The new Framework lays out proposed federal measures to cap emissions from the sector at 35-38% below 2019 levels by 2030. However, the Framework also contains several loopholes (or “compliance flexibilities”) that could allow oil and gas producers to exceed the cap to some extent, meaning that the actual legal cap is just 20-23% below 2019 levels.
Leading climate groups have found that Canada’s “fair share” of global reductions needed to limit warming to 1.5 degrees is 60% below 2005 levels by 2030, and we believe the oil and gas sector emissions cap should reflect that amount. At the very least, oil and gas emissions should be capped in line with Canada’s national target of 40-45% below 2005 levels by 2030.
Let’s be clear: The fact that Canada is moving forward with a cap on oil and gas sector emissions – despite significant pressure from industry lobbyists and obstructive provinces – is an important step for climate action. Let’s also be clear that in order for the cap to do its job, it must be strengthened and implemented quickly, with no further delays.
There’s still time to improve the Framework – and we have an opportunity now to speak up for urgency and greater ambition as the government moves to introduce draft regulations in 2024.
So how does this proposed Framework stack up?
As we’ve written previously, to be effective, a strong and fair emissions cap must meet the criteria listed below. Here's how this proposed Framework stacks up:

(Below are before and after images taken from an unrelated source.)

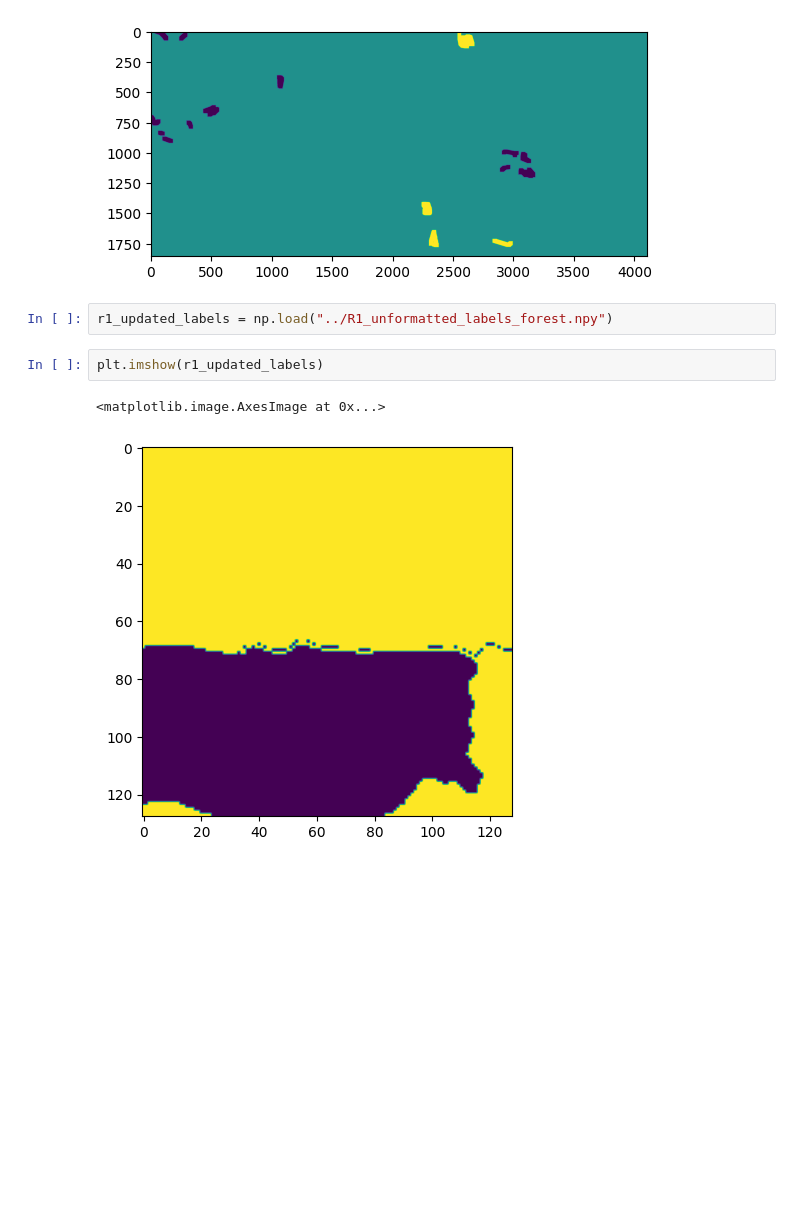
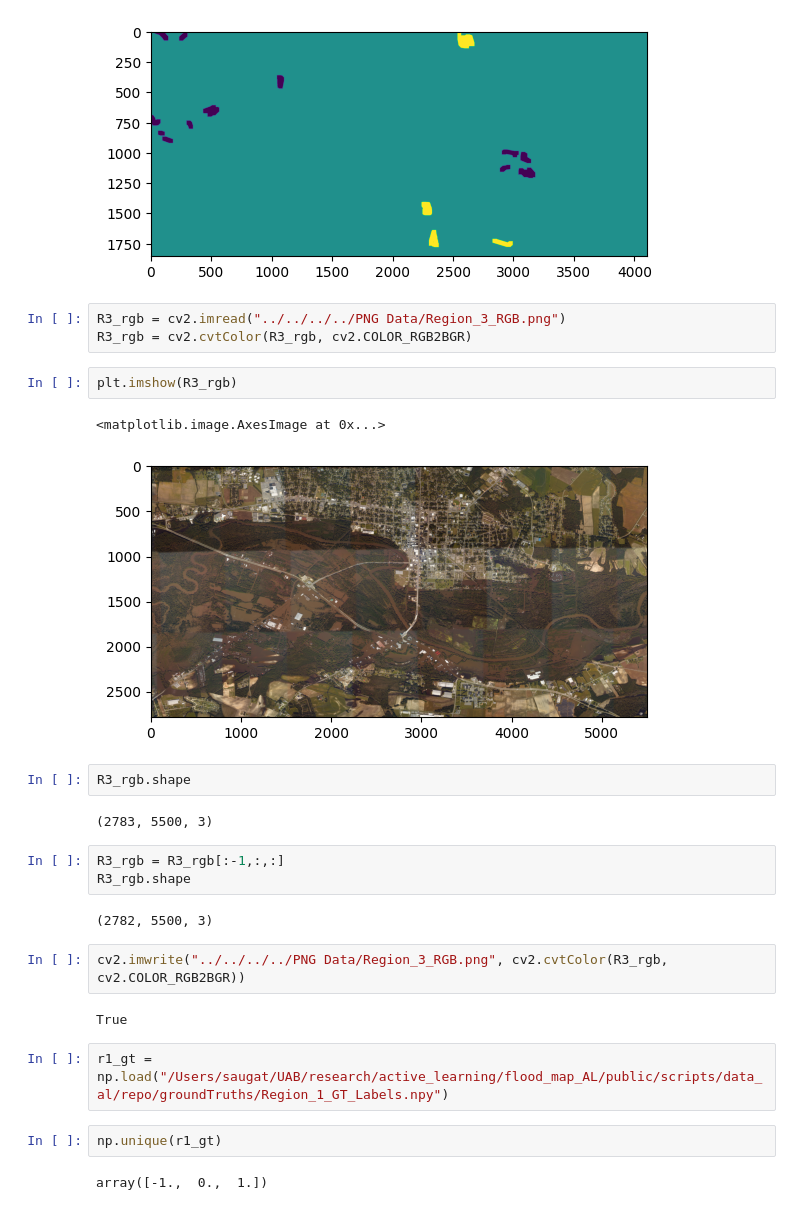
Before and after one commit to yuwa2020/burn-scars, a Jupyter notebook: public/scripts/data_al/binarize_forest_label.ipynb, the cells around one changed output. Saved outputs shown, nothing was run; the diff lists cells and outputs as text; blank space fills up the shorter version.

Commit message:
Fix bugs on testRegion Id

```diff
--- a/public/scripts/data_al/binarize_forest_label.ipynb
+++ b/public/scripts/data_al/binarize_forest_label.ipynb
@@ -157,11 +159,31 @@ plt.imshow(r1_updated_labels)
 # %% [output]
 <matplotlib.image.AxesImage at 0x...>
 [figure]
-# %%
-r1_updated_labels = np.load("../R1_unformatted_labels_forest.npy")
+# %%
+R3_rgb = cv2.imread("../../../../PNG Data/Region_3_RGB.png")
+R3_rgb = cv2.cvtColor(R3_rgb, cv2.COLOR_RGB2BGR)
 # %%
-plt.imshow(r1_updated_labels)
+plt.imshow(R3_rgb)
 # %% [output]
 <matplotlib.image.AxesImage at 0x...>
-[figure, old version]
+[figure, new version]
+# %%
+R3_rgb.shape
+# %% [output]
+(2783, 5500, 3)
+# %%
+R3_rgb = R3_rgb[:-1,:,:]
+R3_rgb.shape
+# %% [output]
+(2782, 5500, 3)
+# %%
+cv2.imwrite("../../../../PNG Data/Region_3_RGB.png", cv2.cvtColor(R3_rgb, cv2.COLOR_RGB2BGR))
+# %% [output]
+True
+# %%
+r1_gt = np.load("/Users/saugat/UAB/research/active_learning/flood_map_AL/public/scripts/data_al/repo/groundTruths/Region_1_GT_Labels.npy")
+# %%
+np.unique(r1_gt)
+# %% [output]
+array([-1.,  0.,  1.])
 # %%
```
Also changed, not shown: parts of 11 cells of this notebook, 17 other files.
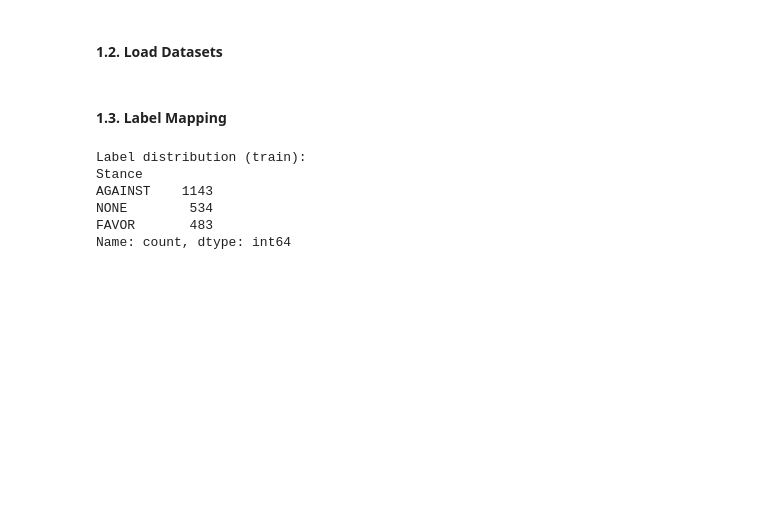
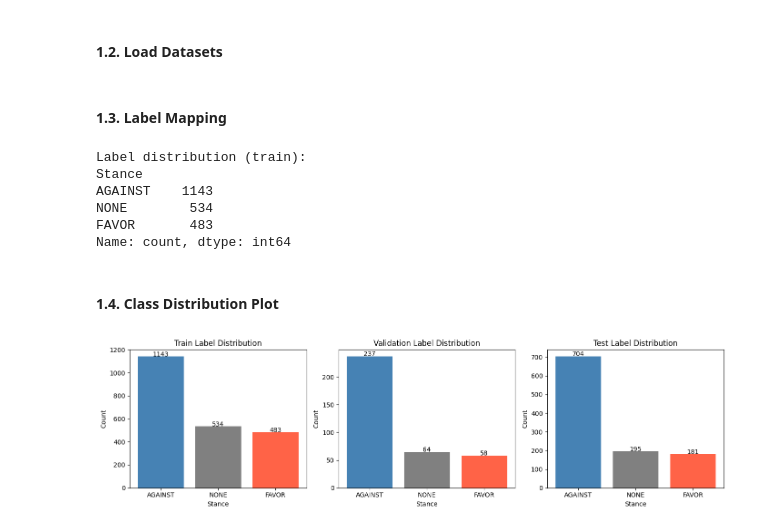
Before and after one commit to Shifali1094/stance-detection, a Jupyter notebook: preprocessing.ipynb, the cells around one changed output. Cells and saved outputs as stored; diff of their text form; code cells hidden in the pictures; blank space fills up the shorter version.

Commit message:
add data distribution visualistaions

```diff
--- a/preprocessing.ipynb
+++ b/preprocessing.ipynb
@@ -36,3 +36,22 @@ AGAINST    1143
 NONE        534
 FAVOR       483
 Name: count, dtype: int64
+# %% [markdown]
+#### **1.4. Class Distribution Plot**
+# %%
+fig, axes = plt.subplots(1, 3, figsize=(14, 4))
+splits = {'Train': train_df, 'Validation': val_df, 'Test': test_df}
+
+for ax, (name, df) in zip(axes, splits.items()):
+    counts = df['Stance'].value_counts()
+    ax.bar(counts.index, counts.values, color=['steelblue', 'gray', 'tomato'])
+    ax.set_title(f'{name} Label Distribution')
+    ax.set_xlabel('Stance')
+    ax.set_ylabel('Count')
+    for i, v in enumerate(counts.values):
+        ax.text(i, v + 1, str(v), ha='center', fontsize=10)
+
+plt.tight_layout()
+plt.show()
+# %% [output]
+[figure, added]
```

- Be implemented through a cap and trade system ✅
- Have an ambitious trajectory ❌
- Apply to all oil and gas facilities ❌
- Apply to all emissions ✅
- Avoid providing loopholes and free rides ❌
While the proposed Framework appears to meet two of those criteria, it does not reflect the ambitious emissions reductions that are needed for the industry to do its fair share in the fight against climate change. Plus, the “compliance flexibilities” embedded in the Framework create gaps and loopholes that could seriously undermine the effectiveness of the emissions cap. While the cap will apply to liquefied natural gas facilities (which is good), the fact that it will not apply to refineries and downstream distribution is a further weakness.
To read more about our analysis of the Framework, including the constitutionality of the emissions cap, see here.
After repeated delays, this much-needed Framework is already coming late in the game. According to the government’s proposed timeline, the draft regulations won’t be released until May 2024 and the cap is not likely to be in place until 2026 or even later.
Canadians across the country have demonstrated support for this important policy to ensure we meet our climate goals, and we can’t afford to wait any longer.
The federal government is accepting public input on the Emissions Cap Framework until February 5, 2024.
Please take a moment to share your views and urge decision-makers to strengthen the proposed Framework, close loopholes, and release draft regulations as soon as possible.
Update: This submission tool has now been archived, as the deadline for comments has passed.
Photo credit: Pete Williamson (Flickr Creative Commons)